### Exercise data ###

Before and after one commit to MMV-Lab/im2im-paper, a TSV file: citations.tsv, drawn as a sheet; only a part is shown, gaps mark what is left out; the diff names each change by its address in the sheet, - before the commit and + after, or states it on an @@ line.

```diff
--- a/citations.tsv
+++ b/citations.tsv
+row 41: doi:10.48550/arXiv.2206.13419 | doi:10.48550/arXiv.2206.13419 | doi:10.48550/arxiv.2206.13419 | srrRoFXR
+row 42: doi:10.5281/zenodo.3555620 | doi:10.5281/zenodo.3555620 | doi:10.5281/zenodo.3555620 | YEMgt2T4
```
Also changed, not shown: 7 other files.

###
### Exercise data ###

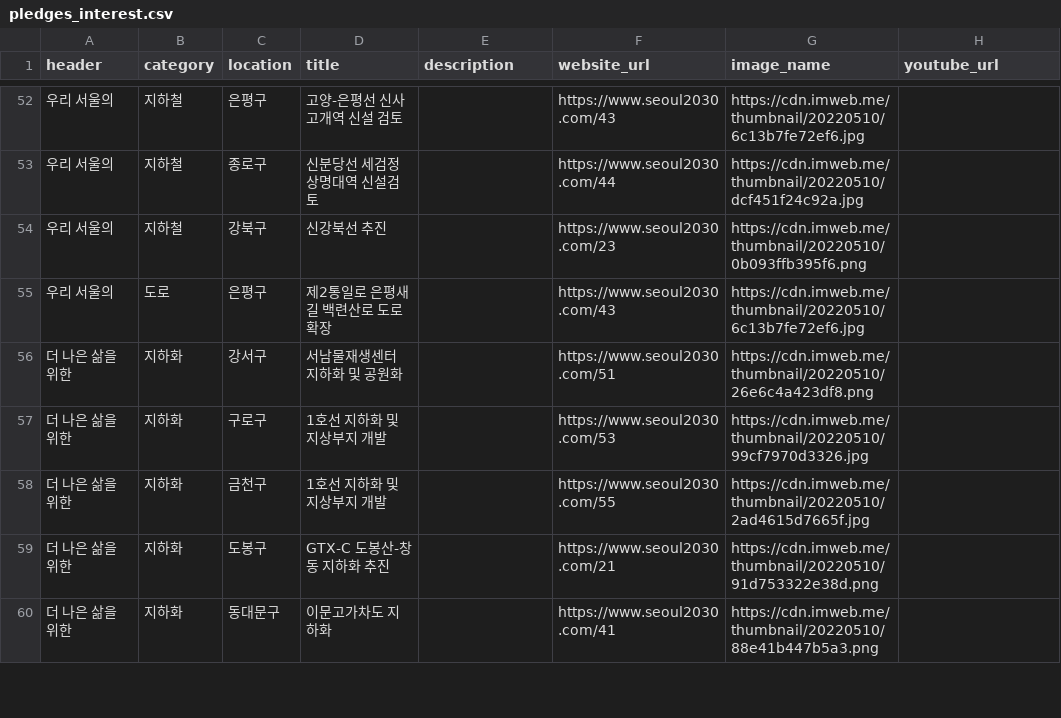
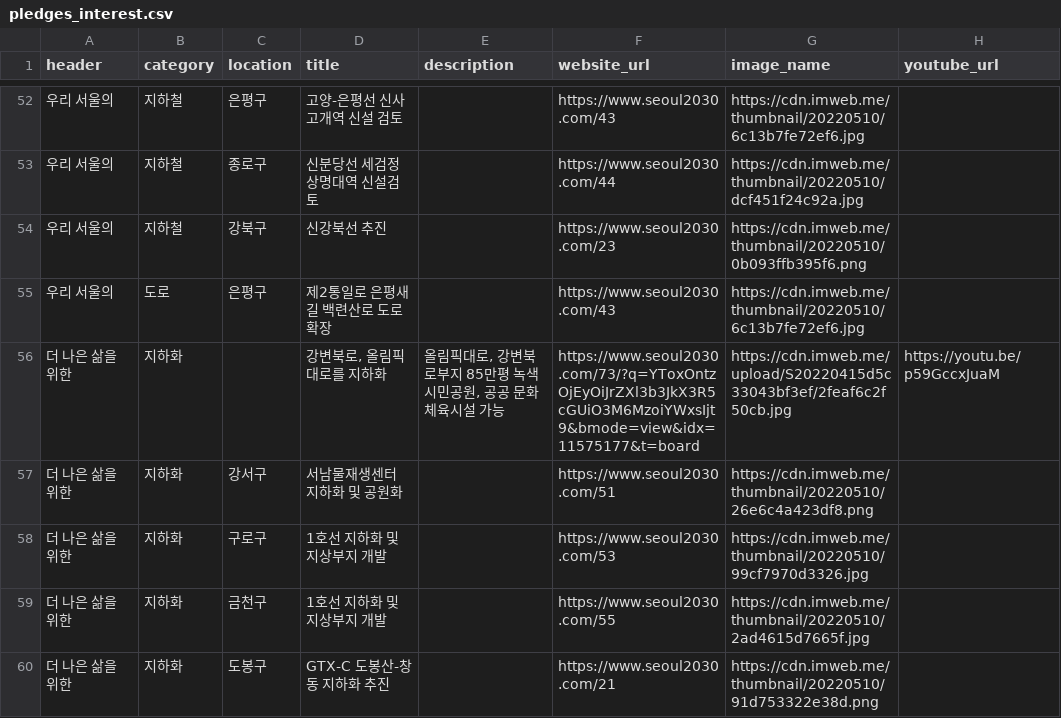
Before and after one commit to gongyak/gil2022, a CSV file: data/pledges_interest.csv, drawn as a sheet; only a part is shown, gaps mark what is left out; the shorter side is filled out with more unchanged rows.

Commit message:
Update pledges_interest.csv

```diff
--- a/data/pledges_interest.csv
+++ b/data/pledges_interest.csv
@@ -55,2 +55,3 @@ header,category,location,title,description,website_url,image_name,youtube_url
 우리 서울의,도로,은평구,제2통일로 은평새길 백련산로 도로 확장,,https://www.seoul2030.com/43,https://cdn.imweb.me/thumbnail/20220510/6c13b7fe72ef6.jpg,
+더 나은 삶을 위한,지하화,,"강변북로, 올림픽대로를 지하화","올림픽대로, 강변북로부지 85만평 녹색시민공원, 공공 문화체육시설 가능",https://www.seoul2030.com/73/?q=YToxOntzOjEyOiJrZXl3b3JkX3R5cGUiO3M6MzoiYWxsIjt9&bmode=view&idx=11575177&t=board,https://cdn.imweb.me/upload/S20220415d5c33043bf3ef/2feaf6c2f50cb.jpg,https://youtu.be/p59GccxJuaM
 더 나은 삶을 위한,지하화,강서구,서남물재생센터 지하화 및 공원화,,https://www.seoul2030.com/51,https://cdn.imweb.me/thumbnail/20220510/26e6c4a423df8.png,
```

###
### Exercise data ###

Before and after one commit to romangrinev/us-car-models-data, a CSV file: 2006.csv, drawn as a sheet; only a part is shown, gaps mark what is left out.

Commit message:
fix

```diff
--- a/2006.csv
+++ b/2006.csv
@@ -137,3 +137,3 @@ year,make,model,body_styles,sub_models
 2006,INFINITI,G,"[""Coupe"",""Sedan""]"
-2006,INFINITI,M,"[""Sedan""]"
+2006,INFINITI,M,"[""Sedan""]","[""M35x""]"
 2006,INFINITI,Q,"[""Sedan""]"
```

###

Exercise brief = Exact duplication is required for the lines above, from the line that contains "Before and after one commit to MMV-Lab/im2im-paper, a" to the line that contains "Also changed, not shown: 7 other files.", inclusive; omit all others.

Problem solution =
Before and after one commit to MMV-Lab/im2im-paper, a TSV file: citations.tsv, drawn as a sheet; only a part is shown, gaps mark what is left out; the diff names each change by its address in the sheet, - before the commit and + after, or states it on an @@ line.

```diff
--- a/citations.tsv
+++ b/citations.tsv
+row 41: doi:10.48550/arXiv.2206.13419 | doi:10.48550/arXiv.2206.13419 | doi:10.48550/arxiv.2206.13419 | srrRoFXR
+row 42: doi:10.5281/zenodo.3555620 | doi:10.5281/zenodo.3555620 | doi:10.5281/zenodo.3555620 | YEMgt2T4
```
Also changed, not shown: 7 other files.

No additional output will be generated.